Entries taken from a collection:
↓

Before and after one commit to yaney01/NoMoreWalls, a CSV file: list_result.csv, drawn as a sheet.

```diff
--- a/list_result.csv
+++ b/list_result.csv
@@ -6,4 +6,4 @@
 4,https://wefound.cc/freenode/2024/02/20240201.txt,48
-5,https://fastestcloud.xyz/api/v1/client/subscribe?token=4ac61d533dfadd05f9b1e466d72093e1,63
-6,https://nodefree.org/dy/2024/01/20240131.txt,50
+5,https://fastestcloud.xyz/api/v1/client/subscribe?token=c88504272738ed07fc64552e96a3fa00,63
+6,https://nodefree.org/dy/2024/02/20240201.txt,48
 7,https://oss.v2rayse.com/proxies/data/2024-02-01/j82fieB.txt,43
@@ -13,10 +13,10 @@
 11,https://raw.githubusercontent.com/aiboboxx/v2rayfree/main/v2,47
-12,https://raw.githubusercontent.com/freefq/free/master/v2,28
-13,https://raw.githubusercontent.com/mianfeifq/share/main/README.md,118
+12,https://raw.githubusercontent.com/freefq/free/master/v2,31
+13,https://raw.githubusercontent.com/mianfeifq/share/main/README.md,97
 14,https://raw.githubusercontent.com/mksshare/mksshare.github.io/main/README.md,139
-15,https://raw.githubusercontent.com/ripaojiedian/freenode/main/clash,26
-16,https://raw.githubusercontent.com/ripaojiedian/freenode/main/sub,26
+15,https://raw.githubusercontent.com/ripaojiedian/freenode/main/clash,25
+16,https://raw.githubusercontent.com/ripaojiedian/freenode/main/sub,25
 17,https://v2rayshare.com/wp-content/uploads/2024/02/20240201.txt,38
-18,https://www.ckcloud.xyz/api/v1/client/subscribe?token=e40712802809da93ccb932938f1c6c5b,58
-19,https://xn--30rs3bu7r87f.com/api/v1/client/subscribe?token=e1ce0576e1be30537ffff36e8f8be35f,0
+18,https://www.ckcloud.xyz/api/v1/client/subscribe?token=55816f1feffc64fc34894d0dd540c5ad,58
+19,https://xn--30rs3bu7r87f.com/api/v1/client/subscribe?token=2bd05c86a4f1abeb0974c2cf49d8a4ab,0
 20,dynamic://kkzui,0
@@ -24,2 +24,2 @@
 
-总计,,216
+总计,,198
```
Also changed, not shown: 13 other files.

↑

### How to complete this task:
List all lines above in which the string "githubusercontent" appears.

### Exercise answer:
 11,https://raw.githubusercontent.com/aiboboxx/v2rayfree/main/v2,47
-12,https://raw.githubusercontent.com/freefq/free/master/v2,28
-13,https://raw.githubusercontent.com/mianfeifq/share/main/README.md,118
+12,https://raw.githubusercontent.com/freefq/free/master/v2,31
+13,https://raw.githubusercontent.com/mianfeifq/share/main/README.md,97
 14,https://raw.githubusercontent.com/mksshare/mksshare.github.io/main/README.md,139
-15,https://raw.githubusercontent.com/ripaojiedian/freenode/main/clash,26
-16,https://raw.githubusercontent.com/ripaojiedian/freenode/main/sub,26
+15,https://raw.githubusercontent.com/ripaojiedian/freenode/main/clash,25
+16,https://raw.githubusercontent.com/ripaojiedian/freenode/main/sub,25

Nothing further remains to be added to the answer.